This is not the whistling-blowing type of coaching you remember from high school. Coach practitioners (professional coaches) help you clarify your desired outcomes, define your action steps, and measure your progress. Using active listening, encouragement, and open questions, your coach facilitates your progress.
Professional coaching is an intentional conversation that empowers individuals and groups to reach their potential – both personally and professionally.
Unlike other “coaching” which more closely resembles teaching or consulting, professional coaches are client-centric and focus on client-based solutions. Much is expected of you as the client. You will evaluate, reason, imagine, decide, and implement.
What Coaching Is
Coaching is about you – your goals, your learning, and your growth. Your coach’s role is to assist you in discovering insights and taking next steps.
Coaching is about your learning – rather than the coach’s teaching. You are the expert on your life. Your coach uses techniques such as active listening, encouragement, and open questions to help you gain awareness and identify action items.
Coaching is about action – your action. Each session you will determine 1-3 actions steps you will take before the next session. You may be surprised how quickly you progress toward your goals.
Coaching is about all of you – not just your work. Changing old habits and thought patterns is difficult. Your coach recognizes these patterns and will support you as you change and grow.
What Coaching Is Not
It’s not therapy. Although utilizing many of the same communication techniques, therapy focuses on healing the past. Coaching is future and action-oriented, not treating psychological and emotional concerns.
It’s not mentoring. Mentors are experts in a particular field who seek to pass on their expertise. They may use coaching techniques, but mentors usually play the roles of advisor and teacher.
It’s not training. In training, the trainer sets the agenda. Change comes from outside the participant, via the trainer. In coaching, you set the agenda. Coaches use principles of self-discovery to motivate change from within you.
It’s not authoritarian. Your coach will push you beyond what you might think you can do but will always be supportive. You are in control. The responsibility to decide and act is yours.
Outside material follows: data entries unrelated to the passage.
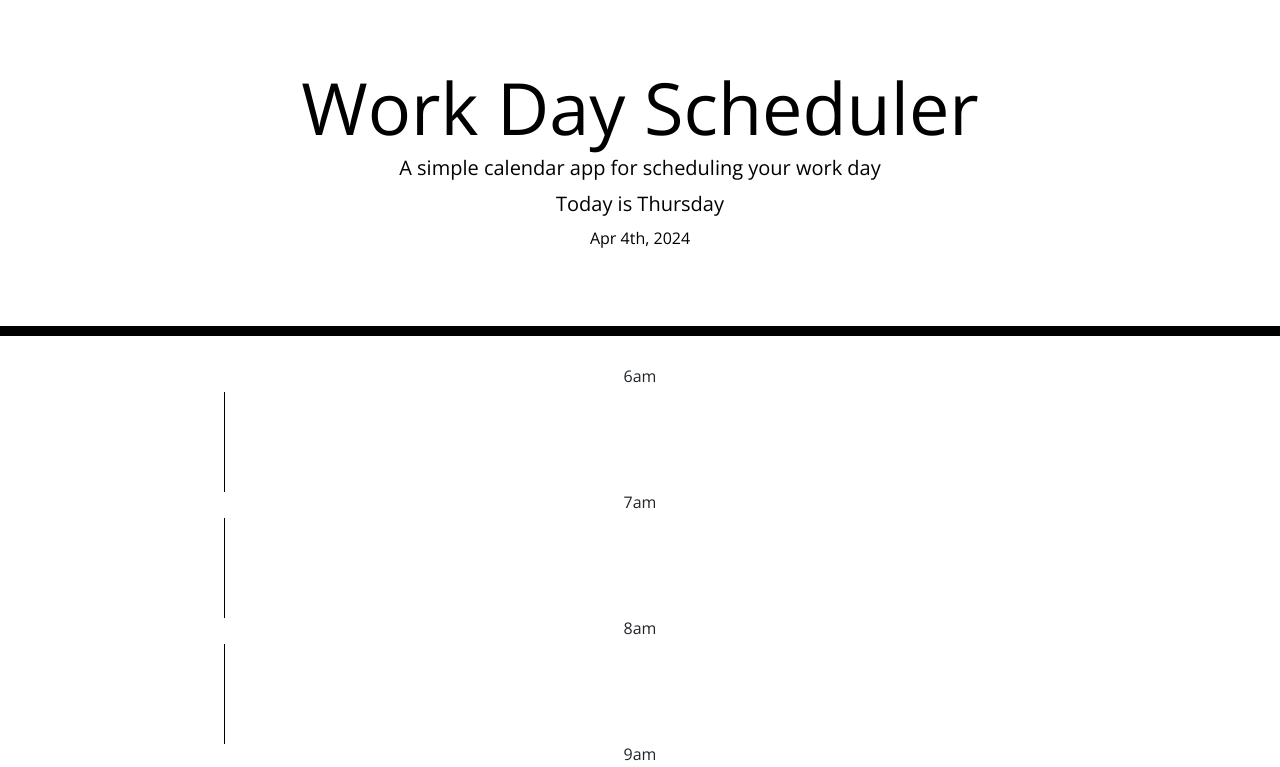
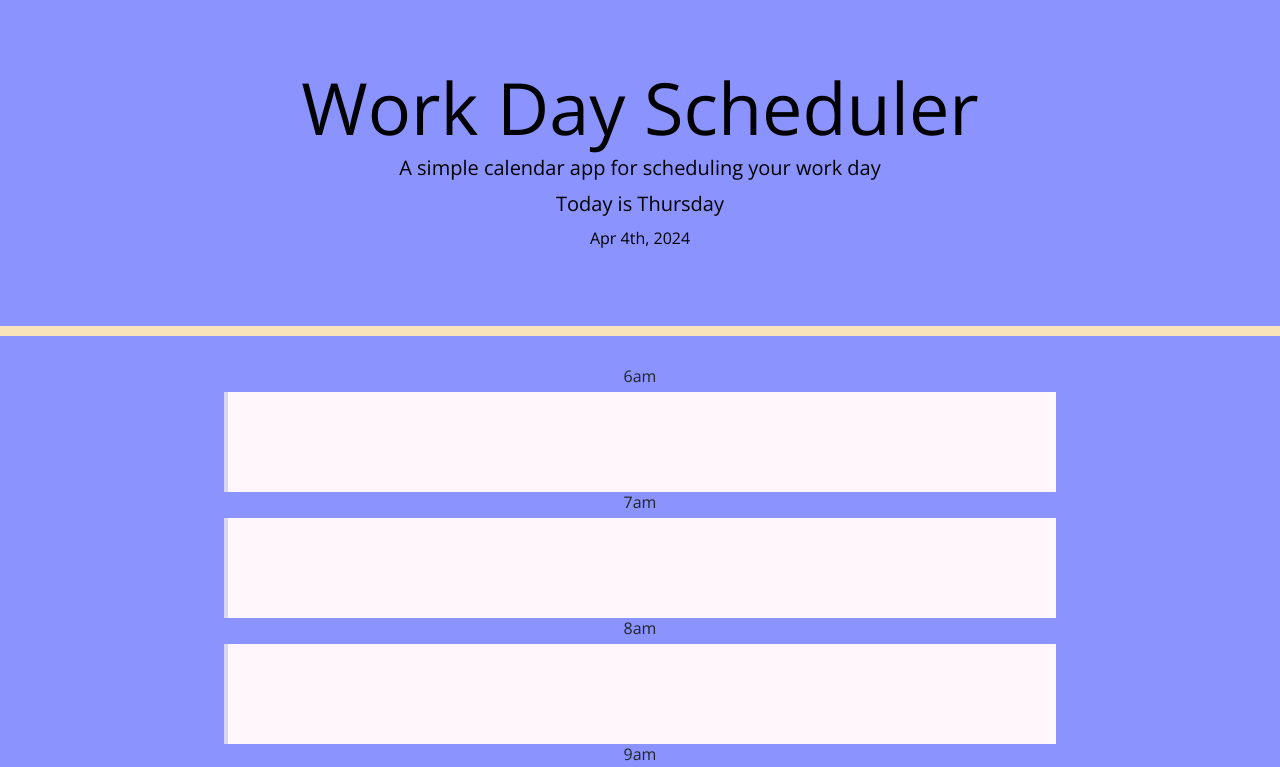
Before and after one commit to flllnCnstnc/Task-AppointmentSchedular, a website: page index.html in a window 1280 px wide. Shown: the top 767 px of the page. Drawn offline with nearby package versions, Linux system fonts and the light colour scheme.

Commit message:
Style changes

```diff
--- a/assets/style.css
+++ b/assets/style.css
@@ -2,6 +2,7 @@ body {
     font-family: 'Open Sans', sans-serif;
     font-size: 16px;
     line-height: 1;
+    background-color: #8b93ff;
   }
 
   textarea {
@@ -9,8 +10,9 @@ body {
     border: none;
     resize: none;
     color: #000000;
-    border-left: 1px solid black;
+    border-left: 4px solid #d8d7f8;
     padding: 10px;
+    background-color: #fff7fc;
   }
 
   .jumbotron {
@@ -18,7 +20,7 @@ body {
     background-color: transparent;
     color: black;
     border-radius: 0;
-    border-bottom: 10px solid black;
+    border-bottom: 10px solid #f7e4ba;
   }
 
   .description {
```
The coaching relationship is expected to produce insights, greater personal awareness, changed behaviors, actions, and ultimately results that satisfy the client.
To learn more about how coaching can help you make progress, reach out to Kelly.